Poetry: Making it Strange
Readings: Mina Loy Others and Feminist Manifesto.
The radical's radical was this week's topic in poetry. We spent a bit of time looking at Mina Loy, who wrote some very gritty stuff. In Others she basically breaks the convention of a love poem and turns writing about sex into something ugly and honest. I don't think the guy she was writing about would have been particularly flattered by some of her representations of him. I really enjoyed that reading, ha ha. Our teacher asked us to consider what part hatred plays in writing poetry. Two things that seem to be a large part of human nature (and should therefore be a part of poetry) are eros (erotic or romantic love) and thanatos (the death drive and the will to destruction). This led into a discussion about writing a manifesto, which, the understanding I got, is when you basically write a big rant about things you think are wrong with the world. Mina Loy wrote one about gender inequality. I'd probably write one about homophobia or racism or something like that.
Literature for Children and Young Adults
Readings: The Absolutely True Diary of a Part-Time Indian by Sherman Alexie and Why Race, Class, and Gender Still Matter by Margaret Anderson and Patricia Collins.
This week we were focusing on identity, intersectionality, and the ethics of interpretation. The Absolutely True Diary of a Part-Time Indian is Sherman Alexie's fictionalised autobiography, which I absolutely loved, controversy and all. This book was used to analyse how race, class, and gender are represented in books and how they intersect both in text and in real life. We also looked a step further, to see how sexuality, ability/disability, and religion are represented and intersect with each other to represent life in books. Basically, we were looking to see whether or not the book broke the characters down into labels and focused on one aspect, or if they too all of the aspects of a character into consideration whilst writing to show the way they work together to create an individual. For example, the main character, Arnold, is a Spokane Indian, but he is also poor, but he is male, but he is straight, but he was born with too much cerebral spinal fluid inside his skull so now he has a stutter and a lisp, but he's still athletic and intelligent. So we were looking at how these different aspects of him were represented and how they came together to create one person. I'm going to review this book later in the week.

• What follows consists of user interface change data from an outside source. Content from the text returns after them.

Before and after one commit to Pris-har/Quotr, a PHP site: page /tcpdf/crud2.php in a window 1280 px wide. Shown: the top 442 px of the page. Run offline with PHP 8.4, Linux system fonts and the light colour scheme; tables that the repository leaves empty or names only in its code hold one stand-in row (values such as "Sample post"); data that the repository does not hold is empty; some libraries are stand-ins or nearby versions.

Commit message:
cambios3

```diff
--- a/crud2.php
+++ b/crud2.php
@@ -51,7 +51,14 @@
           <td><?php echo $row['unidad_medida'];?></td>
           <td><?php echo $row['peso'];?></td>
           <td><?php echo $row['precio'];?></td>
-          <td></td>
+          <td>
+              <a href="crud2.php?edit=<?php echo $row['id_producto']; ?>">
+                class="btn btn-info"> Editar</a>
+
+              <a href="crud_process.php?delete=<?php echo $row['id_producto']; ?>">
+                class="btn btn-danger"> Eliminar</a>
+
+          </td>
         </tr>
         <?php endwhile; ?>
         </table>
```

Creative Nonfiction: The Personal Essay
Readings: The Boys of Beallsville by J Pilger, The Long Fall Into Steel by B Walker, and Consider the Lobster by DF Wallace.
This week we were talking about issues and stories and it it is important to find the shape of our story. Some people just want to write about relationships, or they just want to write about death, but they can't do that effectively unless they take an angle on the issue and make a story of it. You can write about relationships, or death, or poverty, or war, or happiness, but it needs to be within a context and a story. Something interesting that sometimes happens is that the structure of a story reflect or becomes meaning, and the form becomes content. I've noticed I do this subconsciously, and then someone points it out and I'll be like "Oh, yes, that was totally intentional" *shifty eyes*.
And that sums up what I learned this week. I hope something in there was useful to whoever is reading, and please check out my mates' blogs, because they're both very cool and unique people and writers.
Did you learn anything writerly this week?